Activity: Compute how many lines in the records below contain the string "const" and give that number without other output.

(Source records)
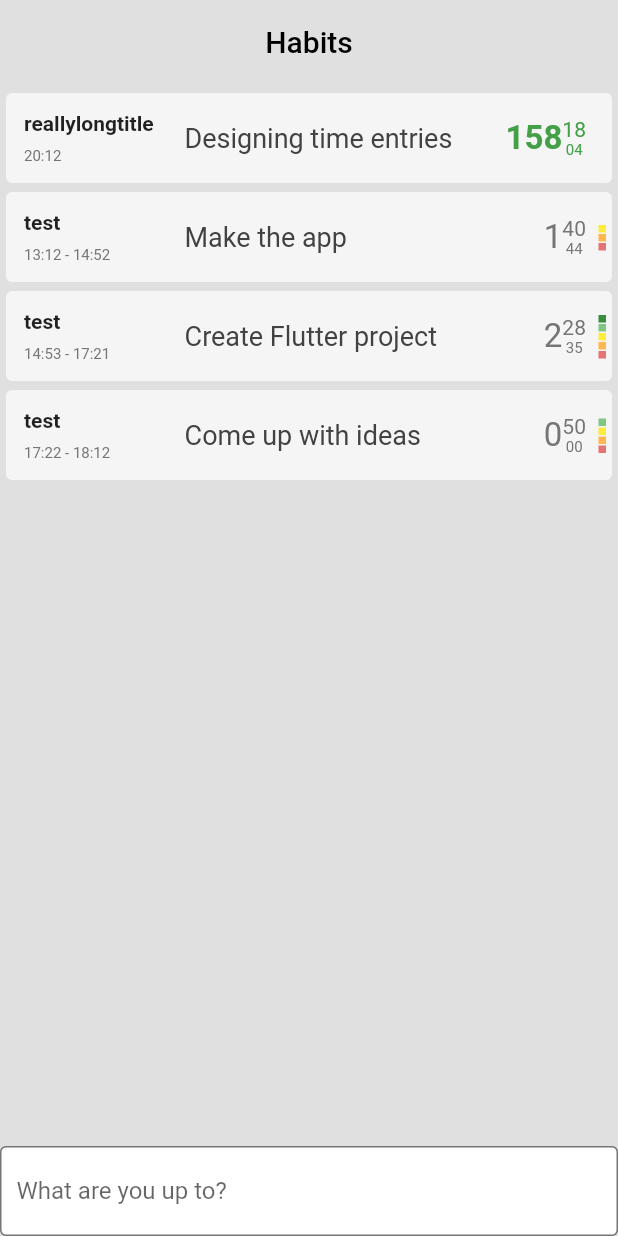
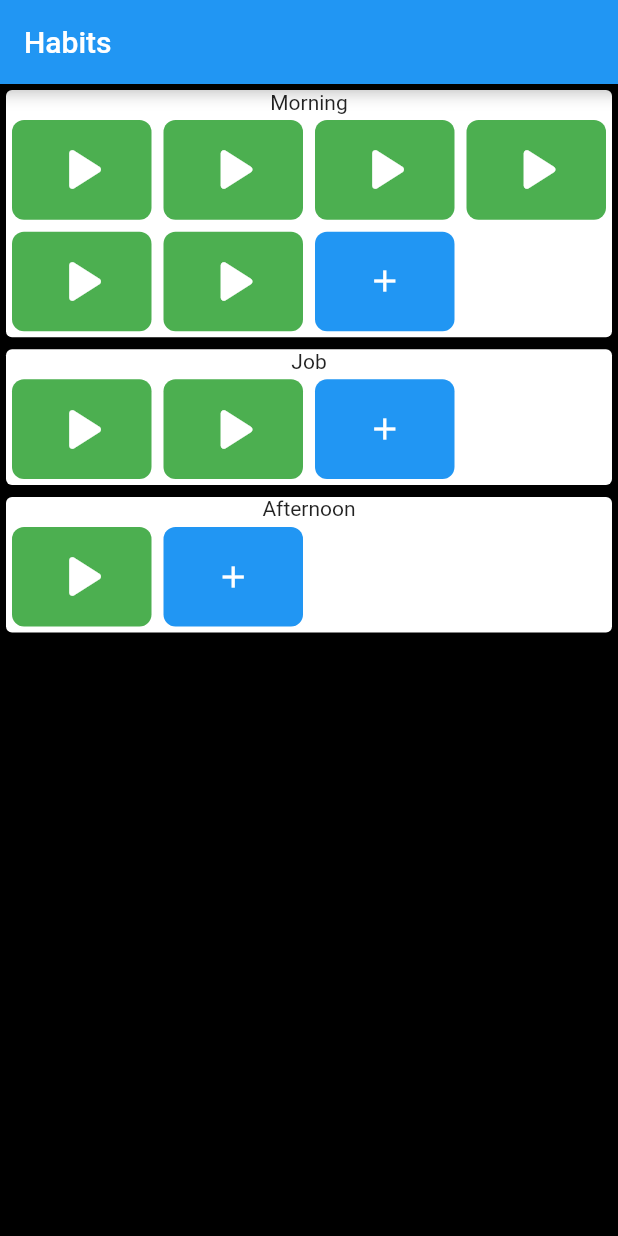
Before and after one commit to bendicsekb/habits_app, a Flutter app: the screen it shows after launch, on a phone screen of 412 x 824 dp. Run offline on Flutter 3.47's test engine with Material 2 defaults, Android fonts, the phone set to English and light mode, and no system bars; drawn by our look-alikes of flutter_slidable; our stand-ins replace flutter_hooks, flutter_riverpod, hooks_riverpod.

Commit message:
feat Block and activity based design

```diff
--- /dev/null
+++ b/lib/block_activity_design/activity.dart
@@ -0,0 +1,58 @@
+import 'package:flutter/material.dart';
+import 'package:flutter_hooks/flutter_hooks.dart';
+import 'package:hooks_riverpod/hooks_riverpod.dart';
+
+final _activityButtonStyle = TextButton.styleFrom(
+  foregroundColor: Colors.white,
+  backgroundColor: Colors.blue,
+  shape: RoundedRectangleBorder(
+    borderRadius: BorderRadius.circular(8),
+  ),
+);
+
+final _runningActivityButtonStyle = TextButton.styleFrom(
+  foregroundColor: Colors.white,
+  backgroundColor: Colors.green,
+  shape: RoundedRectangleBorder(
+    borderRadius: BorderRadius.circular(8),
+  ),
+);
+
+class Activity extends HookConsumerWidget {
+  final activityName;
+  const Activity({Key? key, required this.activityName}) : super(key: key);
+  @override
+  Widget build(BuildContext context, WidgetRef ref) {
+    final running = useState(false);
+    return TextButton(
+      onPressed: () {
+        running.value = !running.value;
+      },
+      style: running.value ? _activityButtonStyle : _runningActivityButtonStyle,
+      child: AnimatedCrossFade(
+        crossFadeState: running.value
+            ? CrossFadeState.showFirst
+            : CrossFadeState.showSecond,
+        duration: Duration(milliseconds: 300),
+        firstChild: Text(activityName),
+        secondChild: SizedBox(
+          width: 50,
+          height: 50,
+          child: Icon(Icons.play_arrow_rounded, size: 50),
+        ),
+      ),
+    );
+  }
+}
+
+class AddActivity extends HookConsumerWidget {
+  const AddActivity({Key? key}) : super(key: key);
+  @override
+  Widget build(BuildContext context, WidgetRef ref) {
+    return TextButton(
+      onPressed: () {},
+      style: _activityButtonStyle,
+      child: Icon(Icons.add),
+    );
+  }
+}
--- /dev/null
+++ b/lib/block_activity_design/block.dart
@@ -0,0 +1,40 @@
+import 'package:flutter/material.dart';
+import 'package:habits_app/block_activity_design/activity.dart';
+import 'package:habits_app/main.dart';
+import 'package:hooks_riverpod/hooks_riverpod.dart';
+
+class Block extends HookConsumerWidget {
+  final String blockName;
+  const Block({Key? key, required this.blockName}) : super(key: key);
+  @override
+  Widget build(BuildContext context, WidgetRef ref) {
+    final activities = ref.watch(activityNamesPerBlockProvider);
+    return Card(
+      child: Column(
+        children: [
+          Text(blockName),
+          GridView.builder(
+            padding: const EdgeInsets.all(4),
+            physics: const NeverScrollableScrollPhysics(),
+            shrinkWrap: true,
+            gridDelegate: const SliverGridDelegateWithFixedCrossAxisCount(
+              crossAxisCount: 4,
+              mainAxisSpacing: 8,
+              crossAxisSpacing: 8,
+              childAspectRatio: 1.4,
+            ),
+            itemCount: activities[blockName]!.length + 1,
+            itemBuilder: (context, index) {
+              if (index == activities[blockName]!.length) {
+                return const AddActivity();
+              }
+              return Activity(
+                activityName: activities[blockName]![index],
+              );
+            },
+          ),
+        ],
+      ),
+    );
+  }
+}
--- /dev/null
+++ b/lib/block_activity_design/habits_app.dart
@@ -0,0 +1,43 @@
+import 'package:flutter/material.dart';
+import 'package:habits_app/block_activity_design/block.dart';
+import 'package:habits_app/main.dart';
+import 'package:hooks_riverpod/hooks_riverpod.dart';
+
+class HabitsApp extends StatelessWidget {
+  const HabitsApp({Key? key}) : super(key: key);
+
+  @override
+  Widget build(BuildContext context) {
+    return MaterialApp(
+      title: 'Habits app',
+      theme: ThemeData(
+        primarySwatch: Colors.blue,
+        scaffoldBackgroundColor: Colors.black,
+        canvasColor: Colors.black,
+      ),
+      home: const MyHomePage(title: 'Habits'),
+    );
+  }
+}
+
+class MyHomePage extends HookConsumerWidget {
+  final String title;
+  const MyHomePage({Key? key, required this.title}) : super(key: key);
+  @override
+  Widget build(BuildContext context, WidgetRef ref) {
+    final blockNames = ref.watch(blockNamesProvider);
+    return Scaffold(
+      appBar: AppBar(
+        title: Text(title),
+      ),
+      body: ListView.builder(
+        itemCount: blockNames.length,
+        itemBuilder: (BuildContext context, int index) {
+          return Block(
+            blockName: blockNames[index],
+          );
+        },
+      ),
+    );
+  }
+}
--- /dev/null
+++ b/lib/block_activity_design/model/model.dart
@@ -0,0 +1,97 @@
+import 'dart:math';
+import 'dart:convert';
+
+import 'package:flutter/material.dart';
+import 'package:flutter_riverpod/flutter_riverpod.dart';
+
+// src: https://stackoverflow.com/questions/61919395/how-to-generate-random-string-in-dart
+String getRandomString(int len) {
+  var random = Random.secure();
+  var values = List<int>.generate(len, (i) => random.nextInt(255));
+  return base64UrlEncode(values);
+}
+
+@immutable
+class Entry {
+  final String id;
+  final String activityName;
+  final String block;
+  final DateTime startTime;
+  final DateTime? endTime;
+
+  const Entry({
+    required this.id,
+    required this.activityName,
+    required this.block,
+    required this.startTime,
+    this.endTime,
+  });
+
+  Entry copyWith({
+    String? id,
+    String? activityName,
+    String? block,
+    DateTime? startTime,
+    DateTime? endTime,
+  }) {
+    return Entry(
+      id: id ?? this.id,
+      activityName: activityName ?? this.activityName,
+      block: block ?? this.block,
+      startTime: startTime ?? this.startTime,
+      endTime: endTime ?? this.endTime,
+    );
+  }
+}
+
+class EntryList extends StateNotifier<List<Entry>> {
+  EntryList([List<Entry>? initialEntries]) : super(initialEntries ?? []);
+
+  void addEntry(
+      String text, String block, DateTime startTime, DateTime? endTime) {
+    state = [
+      ...state,
+      Entry(
+          id: getRandomString(24),
+          activityName: text,
+          block: block,
+          startTime: startTime,
+          endTime: endTime)
+    ];
+    state.sort((a, b) => b.startTime.compareTo(a.startTime));
+  }
+
+  void removeEntry(Entry target) {
+    state = state.where((entry) => entry.id != target.id).toList();
+  }
+
+  Entry getEntry(String id) {
+    return state.firstWhere((entry) => entry.id == id);
+  }
+
+  void stopClock(String id) {
+    state = state.map((entry) {
+      if (entry.id == id) {
+        return entry.copyWith(endTime: DateTime.now());
+      } else {
+        return entry;
+      }
+    }).toList();
+  }
+
+  void editEntry(String id, String? activityName, String? block,
+      DateTime? startTime, DateTime? endTime) {
+    state = state.map((entry) {
+      if (entry.id == id) {
+        return entry.copyWith(
+          activityName: activityName,
+          block: block,
+          startTime: startTime,
+          endTime: endTime,
+        );
+      } else {
+        return entry;
+      }
+    }).toList();
+  }
+}
--- a/lib/main.dart
+++ b/lib/main.dart
@@ -1,44 +1,93 @@
 import 'package:flutter/material.dart';
-import 'package:habits_app/list_design/habits_app.dart';
+import 'package:habits_app/block_activity_design/habits_app.dart';
 import 'package:hooks_riverpod/hooks_riverpod.dart';
 
-import 'list_design/model/model.dart';
+import 'block_activity_design/model/model.dart';
 
 final entryListProvider = StateNotifierProvider<EntryList, List<Entry>>((ref) {
   return EntryList([
     Entry(
-      id: "0",
-      text: "Designing time entries",
-      title: "reallylongtitle",
-      startTime: DateTime(2022, 9, 27, 20, 12, 3),
-    ),
+        id: '1',
+        activityName: 'Wake up',
+        block: 'Morning',
+        startTime: DateTime(2021, 8, 21, 6, 0),
+        endTime: DateTime(2021, 8, 21, 7, 0)),
     Entry(
-      id: "1",
-      text: "Make the app",
-      title: "test",
-      startTime: DateTime(2022, 2, 3, 13, 12, 3),
-      endTime: DateTime(2022, 2, 3, 14, 52, 47),
-      satisfaction: 3,
-    ),
+        id: '2',
+        activityName: 'Breakfast',
+        block: 'Morning',
+        startTime: DateTime(2021, 8, 21, 7, 0),
+        endTime: DateTime(2021, 8, 21, 7, 15)),
     Entry(
-      id: "2",
-      text: "Create Flutter project",
-      title: "test",
-      startTime: DateTime(2022, 2, 3, 14, 53, 0),
-      endTime: DateTime(2022, 2, 3, 17, 21, 35),
-      satisfaction: 5,
-    ),
+        id: '3',
+        activityName: 'Brush teeth',
+        block: 'Morning',
+        startTime: DateTime(2021, 8, 21, 7, 15),
+        endTime: DateTime(2021, 8, 21, 7, 20)),
     Entry(
-      id: "3",
-      text: "Come up with ideas",
-      title: "test",
-      startTime: DateTime(2022, 2, 3, 17, 22, 0),
-      endTime: DateTime(2022, 2, 3, 18, 12, 0),
-      satisfaction: 4,
-    ),
+        id: '4',
+        activityName: 'Shower',
+        block: 'Morning',
+        startTime: DateTime(2021, 8, 21, 7, 20),
+        endTime: DateTime(2021, 8, 21, 7, 45)),
+    Entry(
+        id: '5',
+        activityName: 'Dress',
+        block: 'Morning',
+        startTime: DateTime(2021, 8, 21, 7, 45),
+        endTime: DateTime(2021, 8, 21, 7, 50)),
+    Entry(
+        id: '6',
+        activityName: 'Pack lunch',
+        block: 'Morning',
+        startTime: DateTime(2021, 8, 21, 7, 50),
+        endTime: DateTime(2021, 8, 21, 8, 0)),
+    Entry(
+        id: '7',
+        activityName: 'Work',
+        block: 'Job',
+        startTime: DateTime(2021, 8, 21, 8, 0),
+        endTime: DateTime(2021, 8, 21, 8, 15)),
+    Entry(
+        id: '8',
+        activityName: 'Lunch',
+        block: 'Job',
+        startTime: DateTime(2021, 8, 21, 12, 0),
+        endTime: DateTime(2021, 8, 21, 12, 15)),
+    Entry(
+        id: '9',
+        activityName: 'Work',
+        block: 'Job',
+        startTime: DateTime(2021, 8, 21, 12, 15),
+        endTime: DateTime(2021, 8, 21, 12, 30)),
+    Entry(
+        id: '10',
+        activityName: 'Dinner',
+        block: 'Afternoon',
+        startTime: DateTime(2021, 8, 21, 18, 0),
+        endTime: DateTime(2021, 8, 21, 18, 15)),
   ]);
 });
 
+final blockNamesProvider = Provider<List<String>>((ref) {
+  final entryList = ref.watch(entryListProvider);
+  return entryList.map((e) => e.block).toSet().toList();
+});
+
+final activityNamesPerBlockProvider =
+    Provider<Map<String, List<String>>>((ref) {
+  final entryList = ref.watch(entryListProvider);
+  final blockNames = ref.watch(blockNamesProvider);
+  final activityNamesPerBlock = <String, List<String>>{};
+  for (final blockName in blockNames) {
+    activityNamesPerBlock[blockName] = entryList
+        .where((e) => e.block == blockName)
+        .map((e) => e.activityName)
+        .toSet()
+        .toList();
+  }
+  return activityNamesPerBlock;
+});
 void main() {
   runApp(const ProviderScope(child: HabitsApp()));
 }
```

Exercise result: 12